My high school science education consisted of the following memories: breaking a flask (not a big deal, the teacher said); breaking a thermometer (kind of a big deal); breaking many other kids of lab equipment (increasingly a big deal); and never (not once) getting the correct results on any physics or chemistry lab despite being studious, careful, and the last to finish pretty much every single time.
I had a mild interest in biology, but I always assumed I was “bad” at science. Despite good grades, which obviously didn’t reflected the trail of broken equipment I left in my wake, it never (NEVER!) occurred to me that I could be good at science.
Then enter college: I took an introductory biology course and fell in love. Bird migration! Ants that farm aphids! These were stories whose magic nobody could ignore. And to the surprise of everyone (especially myself and my professors, who had been wary of me from the first moment I refused to dissect a cat (I mean, really, a cat?), I became a bio major.
Which is why I love this book!
Title: The Evolution of Calpurnia Tate
Author: Jacqueline Kelly
Genre: Historical Fiction
Age: Middle School and Upper Elementary
So many reasons to get this book for your daughter (and read it yourself!):
1. It’s historical fiction, set in Texas in 1899, but it doesn’t whop you over the head with that fact. There are some interesting details: the first telephone and the woman operator with her long arms, Granddaddy sitting in a car for the first time, etc. But the historical fiction gives you, the parent, an edge: You can talk about societal expectations for girls, and your child will likely be very comfortable talking about them in the book, as it was over 100 years ago. Then, once the conversation gets going, you can talk about how things have changed, but how we still have a long way to go.
2. It’s a science-nature story, but you don’t have to be a scientist to like this book. Any girl reader who enjoys character-driven books will like this one. And they will be getting a great female scientist role model on the side! It’s mostly a girl-growing-up story, and this girl, the only one amongst many brothers, is struggling against the expectations of her family (she’s supposed to learn to sew and cook or how will she ever get a family?), wondering if she might ever be allowed to have dreams beyond that.

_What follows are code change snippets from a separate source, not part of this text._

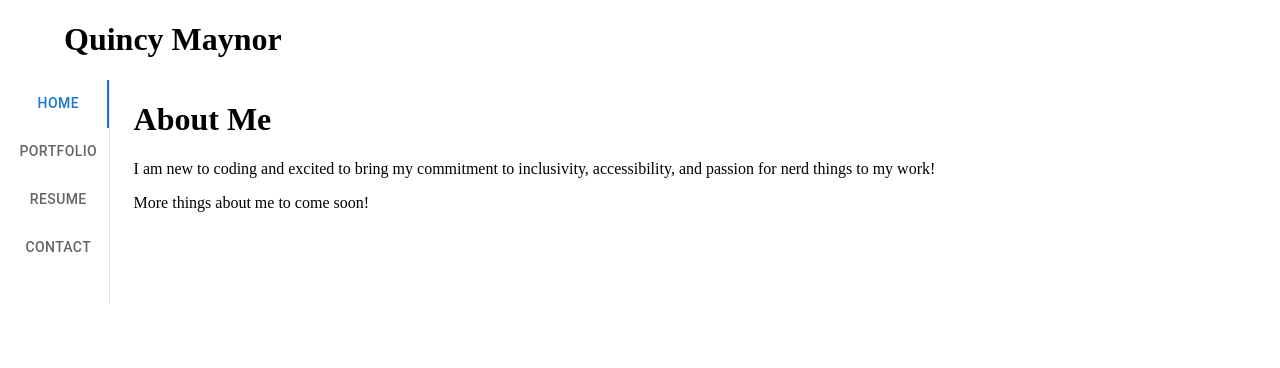
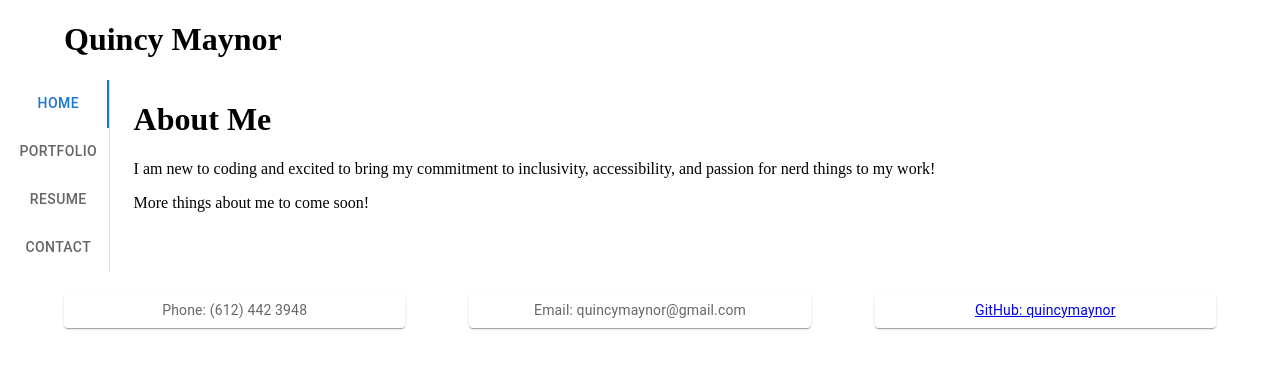
Before and after one commit to quincymaynor/React-Portfolio, a React (Vite) app: page / in a window 1280 px wide. Shown: the top 368 px of the page. Built offline with nearby package versions, Linux system fonts and the light colour scheme.

Commit message:
portfolio displaying properly, footer displaying properly

```diff
--- a/src/components/AltMain.jsx
+++ b/src/components/AltMain.jsx
@@ -29,7 +29,7 @@ export default function AltMain() {
         <h1>Quincy Maynor</h1>
         </Container>
         <NavTabs value={value} handleChange={handleChange}/>
-        {/* <Container>
+        <Container>
             <Grid container spacing={8}>
                 <Grid item xs={4}>
                 <Item>Phone: (612) 442 3948</Item>
@@ -41,7 +41,7 @@ export default function AltMain() {
                 <Item><a href="https://github.com/quincymaynor">GitHub: quincymaynor</a></Item>
                 </Grid>
             </Grid>
-        </Container> */}
+        </Container>
     </Box>
     );
 }
--- a/src/components/NavTabs.jsx
+++ b/src/components/NavTabs.jsx
@@ -58,7 +58,7 @@ export default function NavTabs({ value, handleChange }) {
 
   return (
       <Box
-        sx={{ flexGrow: 1, bgcolor: 'background.paper', display: 'flex', height: 224 }}
+        sx={{ flexGrow: 1, bgcolor: 'background.paper', display: 'flex', marginBottom: '20px' }}
       >
         <Tabs
           orientation="vertical"
@@ -72,7 +72,7 @@ export default function NavTabs({ value, handleChange }) {
           <LinkTab label="Contact" href="contact" />
         </Tabs>
         <Container>{renderPage()}</Container>
-      </Box>
+      </Box >
     );
 
 }
--- a/src/components/PortfolioCard.jsx
+++ b/src/components/PortfolioCard.jsx
@@ -8,7 +8,7 @@ import Typography from '@mui/material/Typography';
 
 export default function PortfolioCard({ alt, img, title, description, site, repo }) {
   return (
-    <Card sx={{ maxWidth: 500 }}>
+    <Card >
       <CardMedia
         component="img"
         alt={alt}
--- a/src/components/pages/Portfolio.jsx
+++ b/src/components/pages/Portfolio.jsx
@@ -1,9 +1,13 @@
-import Box from '@mui/material/Box';
+
+import Container from '@mui/material/Container';
+import Grid from '@mui/material/Unstable_Grid2';
 import PortfolioCard from "../PortfolioCard";
 
 export default function Portfolio() {
   return (
-    <Box>
+    <Container sx={{ flexGrow: 1 }}>
+      <Grid container spacing={2}>
+        <Grid xs={6}>
           <PortfolioCard
           alt="Screenshot of the Minimum Viable Playlist homepage"
           img="./MinimumViablePlaylistScreenshot.png"
@@ -13,6 +17,8 @@ export default function Portfolio() {
           repo="https://github.com/BradyLange1/Playlist-Creator"
           >
           </PortfolioCard>
+        </Grid>
+        <Grid xs={6}>
           <PortfolioCard
           alt="Screenshot of the Tabletop Character Creator homepage"
           img="./Tabletop Character Creator Screenshot.png"
@@ -22,6 +28,8 @@ export default function Portfolio() {
           repo="https://github.com/nicholewilburn/Tabletop-Character-Creator"
           >
           </PortfolioCard>
+        </Grid>
+        <Grid xs={6}>
           <PortfolioCard
           alt="Screenshot of the Campaign Creator dashboard"
           img="./CampaignPlannerDashboard.png"
@@ -31,6 +39,8 @@ export default function Portfolio() {
           repo="https://github.com/quincymaynor/campaign-planner"
           >
           </PortfolioCard>
-    </Box>
+        </Grid>
+      </Grid>
+    </Container>
   );
 }
```
Lines whose indentation alone changed are shown as unchanged.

And if your girl does get hooked on science after reading this book, don’t let it die out! Give her a field guide and start looking up plants or insects or birds or stars. Or grab some jars and start collecting bugs.

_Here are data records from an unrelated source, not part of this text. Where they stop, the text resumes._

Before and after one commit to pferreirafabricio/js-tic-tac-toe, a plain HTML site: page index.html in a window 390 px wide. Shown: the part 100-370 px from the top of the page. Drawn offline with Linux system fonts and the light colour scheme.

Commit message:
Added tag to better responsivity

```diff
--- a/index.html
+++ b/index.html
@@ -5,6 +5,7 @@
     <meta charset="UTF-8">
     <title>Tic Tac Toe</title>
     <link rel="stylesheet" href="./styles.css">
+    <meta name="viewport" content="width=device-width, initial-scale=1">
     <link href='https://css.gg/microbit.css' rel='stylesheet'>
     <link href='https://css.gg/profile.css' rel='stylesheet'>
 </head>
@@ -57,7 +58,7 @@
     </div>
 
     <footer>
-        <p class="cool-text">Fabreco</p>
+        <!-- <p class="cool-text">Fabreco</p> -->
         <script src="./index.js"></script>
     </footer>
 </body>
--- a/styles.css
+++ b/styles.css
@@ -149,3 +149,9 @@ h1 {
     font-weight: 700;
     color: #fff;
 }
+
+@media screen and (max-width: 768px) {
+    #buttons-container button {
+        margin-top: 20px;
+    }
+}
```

3. The book is beautiful. The sentences read like honey dripping down … well, dripping down something honey would drip down. Trust me, the prose is gorgeous. And that’s good for anyone. (And it is a Newbery Honor book. So there.)
P.S. I did sit through only one dissection. There was this guy in high school who would spend free time working on his frog for AP Bio, and I would hang out and watch him. It was probably disgusting. Maybe unethical. But in his defense, he’s a surgeon now. And in my defense, I’m married to him.
About the Author:
Wendy Lawrence is a Seattle native who is now living with her husband and two young sons in Ann Arbor, Mich. A longtime educator and former middle school head at Eastside Prep in Kirkland, she now blogs about parenting and books at The Family That Reads Together.